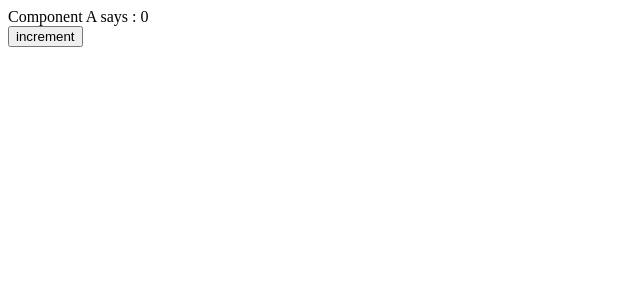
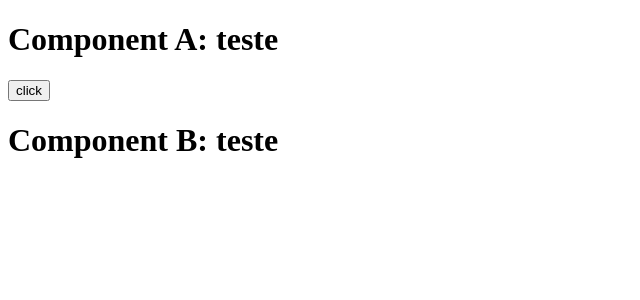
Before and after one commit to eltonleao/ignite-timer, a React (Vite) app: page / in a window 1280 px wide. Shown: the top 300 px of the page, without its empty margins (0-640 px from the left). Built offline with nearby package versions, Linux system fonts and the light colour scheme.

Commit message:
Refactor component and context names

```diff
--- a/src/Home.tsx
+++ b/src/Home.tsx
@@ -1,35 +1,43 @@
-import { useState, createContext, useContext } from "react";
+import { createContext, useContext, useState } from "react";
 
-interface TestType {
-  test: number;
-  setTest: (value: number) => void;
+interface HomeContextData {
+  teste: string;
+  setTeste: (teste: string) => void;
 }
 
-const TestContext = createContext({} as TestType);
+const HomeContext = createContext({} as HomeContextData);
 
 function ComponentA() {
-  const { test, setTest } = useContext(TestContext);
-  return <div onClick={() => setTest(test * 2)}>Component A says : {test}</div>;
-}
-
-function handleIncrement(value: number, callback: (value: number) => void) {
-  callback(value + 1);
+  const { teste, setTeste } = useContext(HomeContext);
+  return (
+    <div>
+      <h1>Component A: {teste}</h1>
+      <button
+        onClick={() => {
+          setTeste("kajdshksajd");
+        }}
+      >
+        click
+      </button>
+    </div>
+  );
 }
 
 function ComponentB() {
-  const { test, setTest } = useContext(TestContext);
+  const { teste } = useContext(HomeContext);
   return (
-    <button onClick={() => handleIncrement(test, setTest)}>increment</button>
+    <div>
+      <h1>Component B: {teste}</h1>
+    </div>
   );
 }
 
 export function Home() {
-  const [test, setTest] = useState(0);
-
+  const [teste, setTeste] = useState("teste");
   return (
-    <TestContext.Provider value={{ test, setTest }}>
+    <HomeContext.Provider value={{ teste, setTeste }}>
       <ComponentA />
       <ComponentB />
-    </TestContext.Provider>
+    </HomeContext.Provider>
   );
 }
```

Exercise requirements:
With images omitted, retype the data word for word.

Answer for this exercise:
Before and after one commit to eltonleao/ignite-timer, a React (Vite) app: page / in a window 1280 px wide. Shown: the top 300 px of the page, without its empty margins (0-640 px from the left). Built offline with nearby package versions, Linux system fonts and the light colour scheme.

Commit message:
Refactor component and context names

```diff
--- a/src/Home.tsx
+++ b/src/Home.tsx
@@ -1,35 +1,43 @@
-import { useState, createContext, useContext } from "react";
+import { createContext, useContext, useState } from "react";
 
-interface TestType {
-  test: number;
-  setTest: (value: number) => void;
+interface HomeContextData {
+  teste: string;
+  setTeste: (teste: string) => void;
 }
 
-const TestContext = createContext({} as TestType);
+const HomeContext = createContext({} as HomeContextData);
 
 function ComponentA() {
-  const { test, setTest } = useContext(TestContext);
-  return <div onClick={() => setTest(test * 2)}>Component A says : {test}</div>;
-}
-
-function handleIncrement(value: number, callback: (value: number) => void) {
-  callback(value + 1);
+  const { teste, setTeste } = useContext(HomeContext);
+  return (
+    <div>
+      <h1>Component A: {teste}</h1>
+      <button
+        onClick={() => {
+          setTeste("kajdshksajd");
+        }}
+      >
+        click
+      </button>
+    </div>
+  );
 }
 
 function ComponentB() {
-  const { test, setTest } = useContext(TestContext);
+  const { teste } = useContext(HomeContext);
   return (
-    <button onClick={() => handleIncrement(test, setTest)}>increment</button>
+    <div>
+      <h1>Component B: {teste}</h1>
+    </div>
   );
 }
 
 export function Home() {
-  const [test, setTest] = useState(0);
-
+  const [teste, setTeste] = useState("teste");
   return (
-    <TestContext.Provider value={{ test, setTest }}>
+    <HomeContext.Provider value={{ teste, setTeste }}>
       <ComponentA />
       <ComponentB />
-    </TestContext.Provider>
+    </HomeContext.Provider>
   );
 }
```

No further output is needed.